Editorial | Climate agreement or not, we are called to act

Don't be discouraged.

President Donald J. Trump's announcement June 1 that the United States will not honor the Paris agreement on climate doesn't change on our obligation to take care of the earth.

The United States and China, the two largest carbon emitters, and 195 other nations signed the agreement that was ratified in November 2016. The Paris agreement establishes that nations must reduce their carbon dioxide emissions in order to keep global temperatures well-below a 2-degree Celsius increase in relation to pre-industrial levels.

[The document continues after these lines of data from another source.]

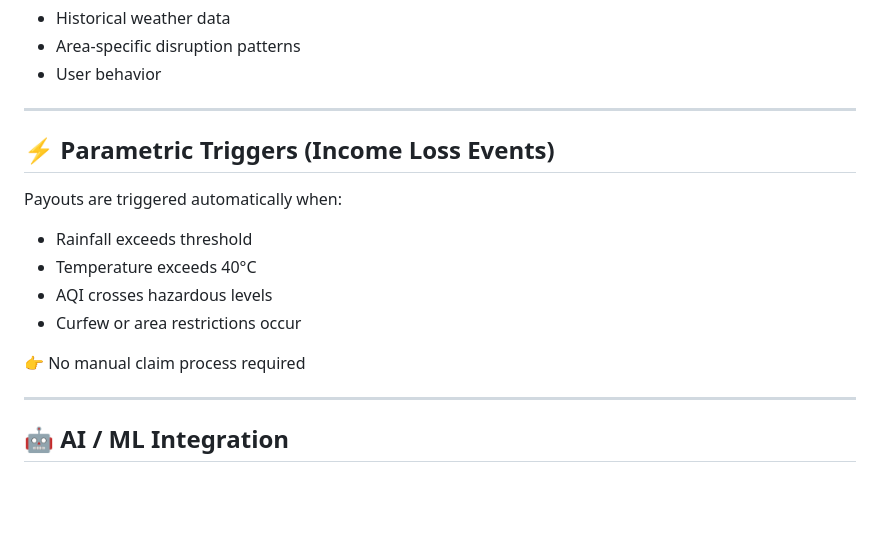
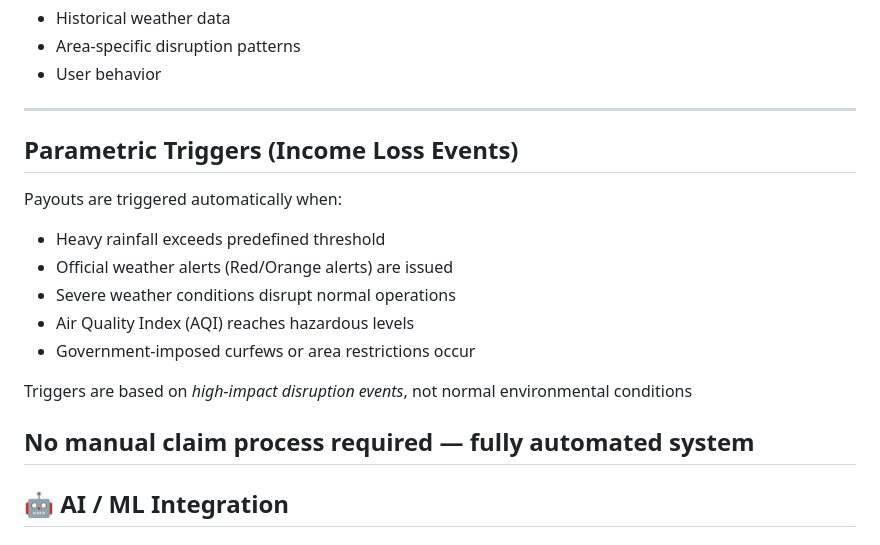
Before and after one commit to RajeshwariPothkam/AI-enabled-parametric-insurance-platform-, a Markdown page: README.md, the part around one of its changes. Drawn GitHub-style; blank space fills up the shorter version.

Commit message:
Fix formatting and improve section headings in README

```diff
--- a/README.md
+++ b/README.md
@@ -66,17 +66,19 @@ Weekly Premium = Base Premium + Location Risk + Weather Risk − Safety Score
 
 ---
 
-## ⚡ Parametric Triggers (Income Loss Events)
+##  Parametric Triggers (Income Loss Events)
 
 Payouts are triggered automatically when:
 
-- Rainfall exceeds threshold
-- Temperature exceeds 40°C
-- AQI crosses hazardous levels
-- Curfew or area restrictions occur
+- Heavy rainfall exceeds predefined threshold
+- Official weather alerts (Red/Orange alerts) are issued
+- Severe weather conditions disrupt normal operations
+- Air Quality Index (AQI) reaches hazardous levels
+- Government-imposed curfews or area restrictions occur
 
-👉 No manual claim process required
+ Triggers are based on *high-impact disruption events*, not normal environmental conditions
 
+ No manual claim process required — fully automated system
 ---
 
 ## 🤖 AI / ML Integration
```
Also changed, not shown: other parts of README.md (+8 -8 lines).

Fifty years later, ‘Populorum Progressio’ takes on new life through Pope Francis

A woman and dog walked amid garbage along a street in 2015 in Port-au-Prince, Haiti. Blessed Paul VI’s 1967 encyclical “Populorum Progressio” rooted the Catholic Church in solidarity with the world’s poorest nations.

WASHINGTON — These days when Pope Francis talks about integral human development and his vision of a Church that goes to the margins of the world, he likely thanks a predecessor of 50 years ago for the inspiration.

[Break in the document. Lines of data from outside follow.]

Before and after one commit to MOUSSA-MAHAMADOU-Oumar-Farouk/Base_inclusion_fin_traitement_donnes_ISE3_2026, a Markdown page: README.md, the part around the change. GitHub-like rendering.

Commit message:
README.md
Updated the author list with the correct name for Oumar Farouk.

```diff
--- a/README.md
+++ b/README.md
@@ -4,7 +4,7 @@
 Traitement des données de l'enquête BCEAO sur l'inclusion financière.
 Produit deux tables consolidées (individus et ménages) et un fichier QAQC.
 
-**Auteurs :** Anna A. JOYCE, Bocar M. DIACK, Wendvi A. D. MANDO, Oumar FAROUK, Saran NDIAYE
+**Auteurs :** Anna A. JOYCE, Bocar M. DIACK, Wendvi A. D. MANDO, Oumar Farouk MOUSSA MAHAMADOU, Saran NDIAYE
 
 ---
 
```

Blessed Paul VI addressed "the progressive development of peoples" as "an object of deep interest and concern to the Church" in his encyclical "Populorum Progressio" ("The Progress of Peoples") that emerged in the years following the Second Vatican Council.

BEFORE THE CROSS | Care for the poor is at the heart of the Gospel

Archbishop Robert J. Carlson

In June, Pope Francis released his encyclical letter on the environment. I'd like to offer reflections on it.

The title of the letter -- "Laudato Si'" -- is taken from a canticle by St. Francis of Assisi. He's the patron saint not only of Pope Francis' pontificate but also of the environment and those who study the environment. "Care for our common home" is the letter's subtitle.

Electric car proves worthy investment for wallet, earth

Jim Struckel, a Cure of Ars parishioner, has solar panels on his roof and owns an electric car, which he charged at Missouri Botanical Garden’s charging station. He said that more world leaders need to promote caring for our earth, as Pope Francis did in the encyclical, ‘Laudato Si.’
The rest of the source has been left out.